(Revision comparison data)
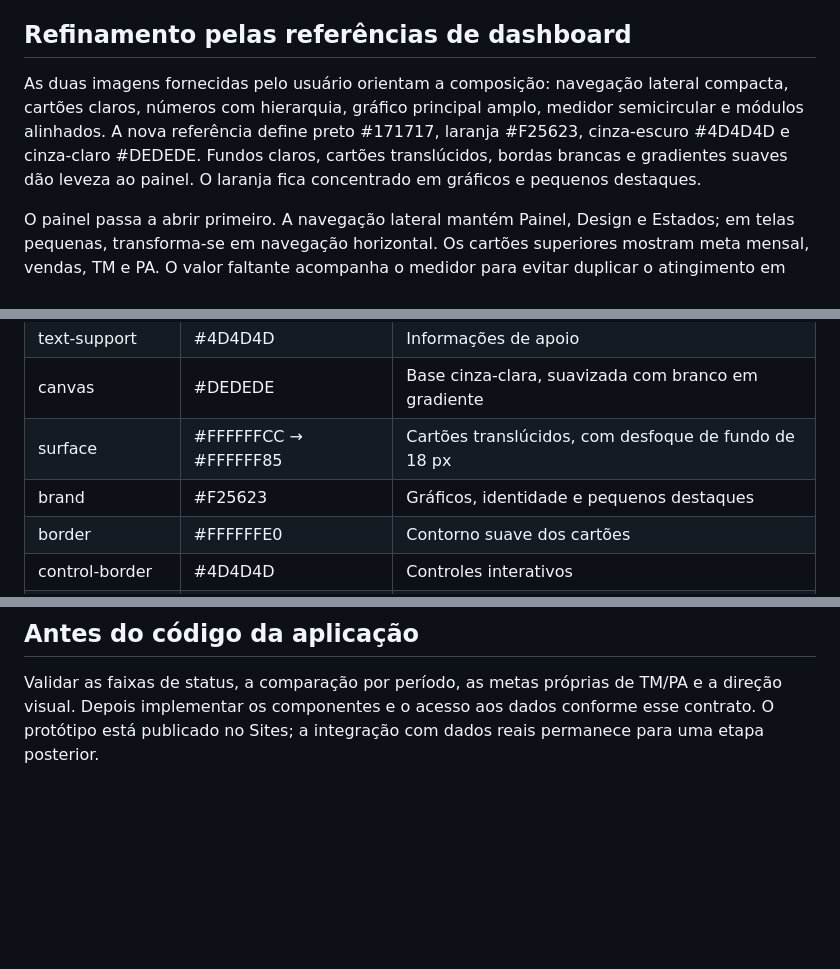
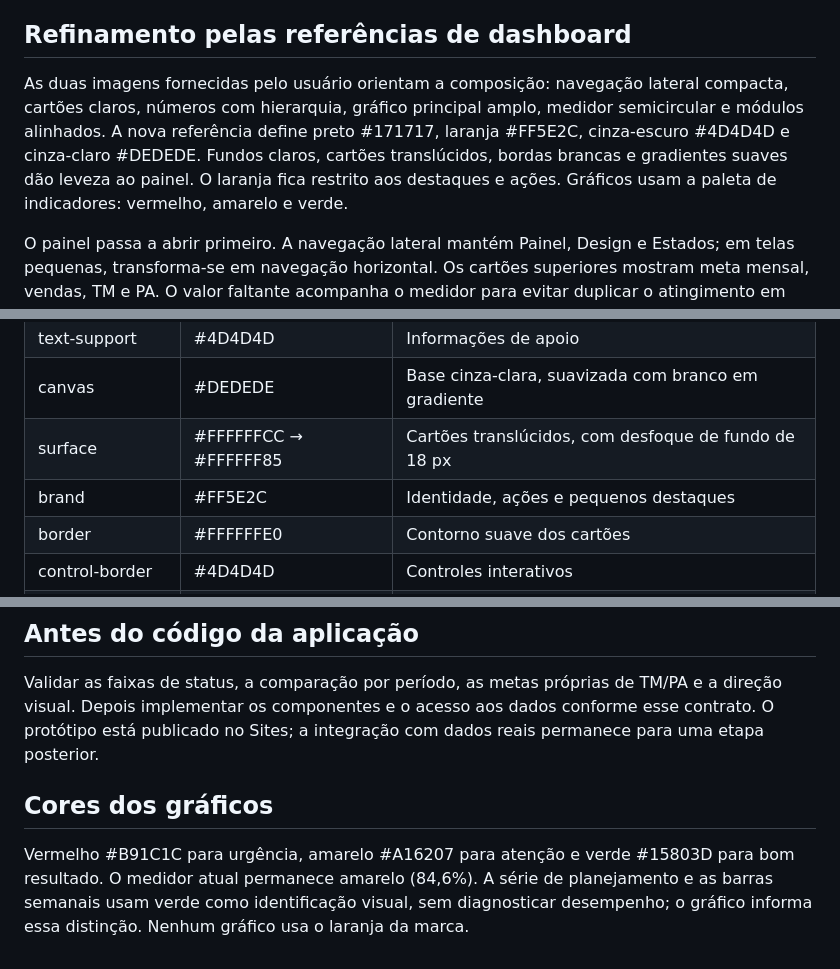
Before and after one commit to washingtonolv/gestao-de-indicadores, a Markdown page: design/DESIGN_SYSTEM.md, 3 parts joined by grey strips. Drawn GitHub-style; blank space fills up the shorter version.

```diff
--- a/design/DESIGN_SYSTEM.md
+++ b/design/DESIGN_SYSTEM.md
@@ -4,7 +4,7 @@ Versão 0.3 • Proposta visual • 03/10/2026
 
 ## Refinamento pelas referências de dashboard
 
-As duas imagens fornecidas pelo usuário orientam a composição: navegação lateral compacta, cartões claros, números com hierarquia, gráfico principal amplo, medidor semicircular e módulos alinhados. A nova referência define preto #171717, laranja #F25623, cinza-escuro #4D4D4D e cinza-claro #DEDEDE. Fundos claros, cartões translúcidos, bordas brancas e gradientes suaves dão leveza ao painel. O laranja fica concentrado em gráficos e pequenos destaques.
+As duas imagens fornecidas pelo usuário orientam a composição: navegação lateral compacta, cartões claros, números com hierarquia, gráfico principal amplo, medidor semicircular e módulos alinhados. A nova referência define preto #171717, laranja #FF5E2C, cinza-escuro #4D4D4D e cinza-claro #DEDEDE. Fundos claros, cartões translúcidos, bordas brancas e gradientes suaves dão leveza ao painel. O laranja fica restrito aos destaques e ações. Gráficos usam a paleta de indicadores: vermelho, amarelo e verde.
 
 O painel passa a abrir primeiro. A navegação lateral mantém Painel, Design e Estados; em telas pequenas, transforma-se em navegação horizontal. Os cartões superiores mostram meta mensal, vendas, TM e PA. O valor faltante acompanha o medidor para evitar duplicar o atingimento em dois lugares.
 
@@ -28,7 +28,7 @@ Interface clara e leve. A preferência atual pela nova paleta e transparência s
 | text-support | #4D4D4D | Informações de apoio |
 | canvas | #DEDEDE | Base cinza-clara, suavizada com branco em gradiente |
 | surface | #FFFFFFCC → #FFFFFF85 | Cartões translúcidos, com desfoque de fundo de 18 px |
-| brand | #F25623 | Gráficos, identidade e pequenos destaques |
+| brand | #FF5E2C | Identidade, ações e pequenos destaques |
 | border | #FFFFFFE0 | Contorno suave dos cartões |
 | control-border | #4D4D4D | Controles interativos |
 | urgent-mark | #B91C1C | Marca gráfica de urgência |
@@ -144,3 +144,7 @@ Referência normativa: [WCAG 2.2 — W3C](https://www.w3.org/TR/WCAG22/), crité
 ## Antes do código da aplicação
 
 Validar as faixas de status, a comparação por período, as metas próprias de TM/PA e a direção visual. Depois implementar os componentes e o acesso aos dados conforme esse contrato. O protótipo está publicado no Sites; a integração com dados reais permanece para uma etapa posterior.
+
+## Cores dos gráficos
+
+Vermelho #B91C1C para urgência, amarelo #A16207 para atenção e verde #15803D para bom resultado. O medidor atual permanece amarelo (84,6%). A série de planejamento e as barras semanais usam verde como identificação visual, sem diagnosticar desempenho; o gráfico informa essa distinção. Nenhum gráfico usa o laranja da marca.
```
Also changed, not shown: other parts of design/DESIGN_SYSTEM.md (+1 -1 lines), README.md (+4 -2 lines), design/preview-design-system.png, design/preview-painel.png, 1 other file.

- [Exercise]:
One number is all the reply should hold: how many lines in these records include the word "visual".

- [Your response]:
3